TASK STATEMENT
Where does the string "https" occur in the records below? Copy every line that holds it.

[Entries taken from a collection]
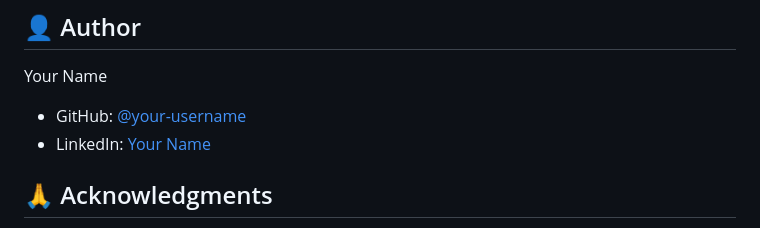
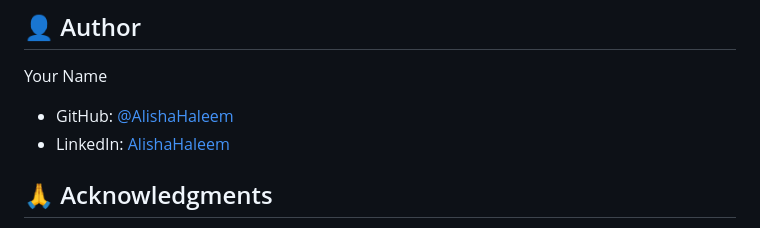
Before and after one commit to AlishaHaleem/Reddit-Game, a Markdown page: README.md, the part around the change. Drawn GitHub-style.

```diff
--- a/README.md
+++ b/README.md
@@ -101,8 +101,8 @@ This project is licensed under the MIT License - see the [LICENSE](LICENSE) file
 ## 👤 Author
 
 Your Name
-- GitHub: [@your-username](https://github.com/AlishaHaleem)
-- LinkedIn: [Your Name](https://linkedin.com/in/AlishaHaleem)
+- GitHub: [@AlishaHaleem](https://github.com/AlishaHaleem)
+- LinkedIn: [AlishaHaleem](https://linkedin.com/in/AlishaHaleem)
 
 ## 🙏 Acknowledgments
 
```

EXPECTED ANSWER
-- GitHub: [@your-username](https://github.com/AlishaHaleem)
-- LinkedIn: [Your Name](https://linkedin.com/in/AlishaHaleem)
+- GitHub: [@AlishaHaleem](https://github.com/AlishaHaleem)
+- LinkedIn: [AlishaHaleem](https://linkedin.com/in/AlishaHaleem)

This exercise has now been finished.